(1) Quantitative precipitation of barium as its oxalate hemihydrate was made possible by employing 50% alcohol as washing solution and by drying the precipitate at 100°—105°C. for 2 hrs. (2) Sod. chloride, pot. chloride, pot. nitrate and amm. chloride produce little influence on this determination, while amm. nitrate positively effects the estimation. (3) It was found that barium can be determined volumetrically by titrating with potassium permanganate the oxalic acid which is formed when the barium oxalate is decomposed with nitric acid.
(1) The kinetic method was applied to the vapor pressure of regular solution; the result being in agreement with that of the statistical method. (2) New semi-empirical equations having simple form were derived for the vapor pressures of binary and ternary mixtures of liquids and satisfactory agreements of these equations with the experimental data were illustrated in regard to about 20 examples.
As the first step in a series of works on the mechanical behavior of a concentrated hydrogel of agar-agar, the experimental determination of its elastic behavior in compression was made. An apparatus which could record a compression stress-strain curve automatically was devised and used to obtain the results reported in this paper. Influences of tem-perature, concentration, and gelation time upon the modulus of elasticity (Young’s) were considered and plotted in Figures 4, 5 and 6.
(1) The rate constants and the activation energies of the thermal dissociation of symdimethylurea, asym-dimethylurea and asymphenylethylurea were determined. (2) It was demonstrated that the substituents have great influence on the dissociation reaction.
(1) The rate constant and the activation energy of thermal dissociation of phenylcarbaminic acid phenylester in butyric acid are determined. (2) It has been made clear on the basis of reaction mechanism that dissociation of ester linkage requires larger activation energy than that of urea linkage.
The authors studied the electrolytic reduction of benzoic acid and compared the yield of the reduction product obtained under various pressures of hydrogen and carbon dioxide with that obtained in an open vessel.
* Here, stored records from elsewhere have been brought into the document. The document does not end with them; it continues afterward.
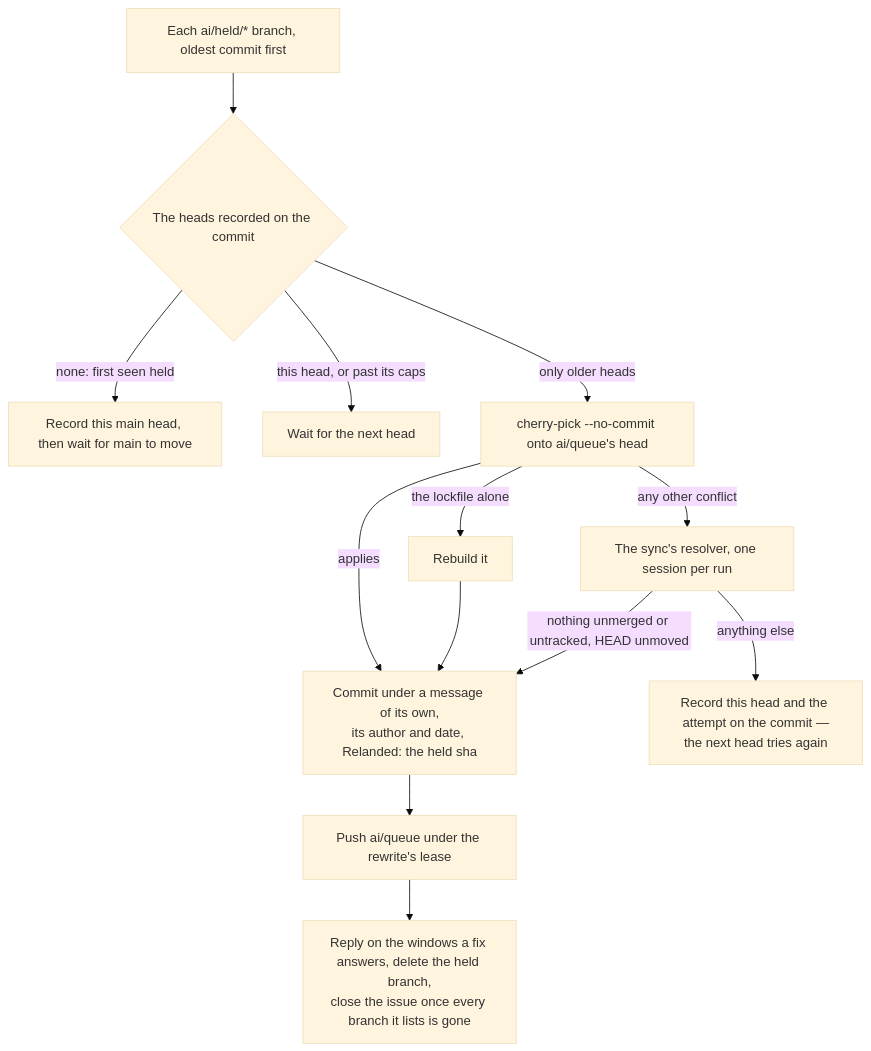
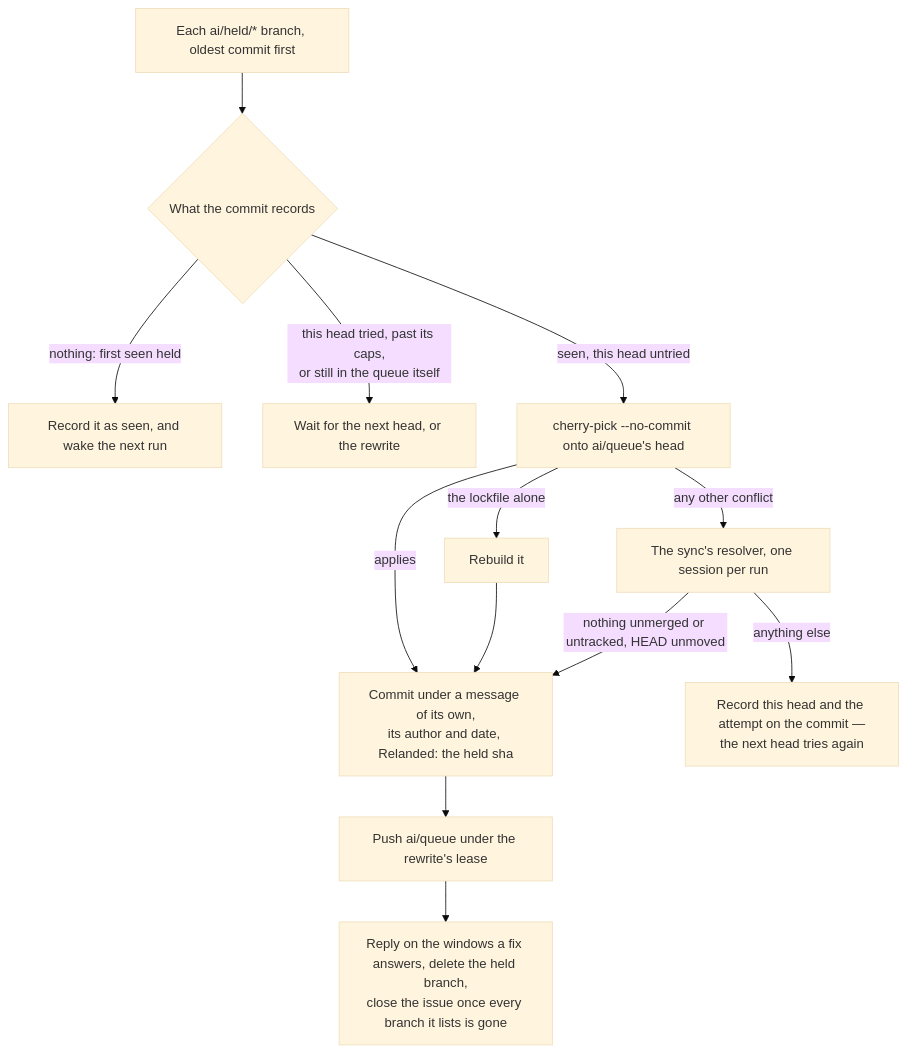
One commit to Esposter/Esposter changed the fourth of 4 diagrams in apps/web/content/docs/infra/review-collector/collection-cycle.md. Above: the diagram before and after it, drawn with Mermaid (base theme). The commit also changed other lines of this file and 2 other files, not shown here.

First line of the commit message:
docs(review-collector): a claim's count rides its patch, a held commit is tried on the run after its park, and a skipped release is cut into windows

````diff
--- a/apps/web/content/docs/infra/review-collector/collection-cycle.md
+++ b/apps/web/content/docs/infra/review-collector/collection-cycle.md
@@ -191,13 +191,13 @@
 ```mermaid
 flowchart TD
-  H[Each ai/held/* branch, oldest commit first] --> S{The heads recorded on the commit}
-  S -->|none: first seen held| R[Record this main head, then wait for main to move]
-  S -->|this head, or past its caps| W[Wait for the next head]
-  S -->|only older heads| P[cherry-pick --no-commit onto ai/queue's head]
+  H[Each ai/held/* branch, oldest commit first] --> S{What the commit records}
+  S -->|nothing: first seen held| R[Record it as seen, and wake the next run]
+  S -->|this head tried, past its caps,<br/>or still in the queue itself| W[Wait for the next head, or the rewrite]
+  S -->|seen, this head untried| P[cherry-pick --no-commit onto ai/queue's head]
   P -->|applies| C[Commit under a message of its own,<br/>its author and date, Relanded: the held sha]
   P -->|the lockfile alone| L[Rebuild it] --> C
   P -->|any other conflict| X[The sync's resolver, one session per run]
   X -->|nothing unmerged or untracked, HEAD unmoved| C
   X -->|anything else| F[Record this head and the attempt on the commit —<br/>the next head tries again]
   C --> U[Push ai/queue under the rewrite's lease] --> D[Reply on the windows a fix answers, delete the held branch,<br/>close the issue once every branch it lists is gone]
 ```
````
The effect of pressure in the course of electrolytic reduction was discussed and it was found that the reduction product differed according to the pressure.
1. Three cellulose acetates from cotton linters, Kayaceta and a domestic pulp were fractionally precipitated from acetone solution with ethanol, and viscosity measurements in acetone solution and pentosan determinations by paper chromatography of the individual fractions were made. 2. Another acetate from Rayaceta was again fractionated into five fractions and viscosities in acetone and cupriethylene diamine solution and pentosan contents of the individual fractions were determined. 3. The results showed a close relationship between the initial acetone-insoluble fractions or in acetone haze-producing fractions and their pentosan content. These fractions include abnormal materials which show low viscosity (probably low D. P.) in cupriethylene diamine solution as well as in acetone. They are in-cluded much in the acetates from wood pulps. 4. It could not be decided whether these acetone-insoluble fractions were due to association by salt bridge effect of calcium ions between carboxyl or sulfuric half-ester groups, or due to the remaining structure of wood tissues. 5. The chain-length distributions of the cellulose acetates from wood pulp seem to be more heterogeneous than those from cotton linters.
By oxidation of ipomoeamarone and its semicarbazone with potassium permanganate, ceratonic acid (ipomeanic acid) (II), C12H20O4, and ipomic lactone (III), C11H18O3, were obtained. The ketonic group of ipomoeamarone was proved to be an isoamyl ketone by the oxidation of the reaction product of Grignard’s reagent. These experiments led us to conclude that ipomoeamarone is represented by the provisional constitution (I).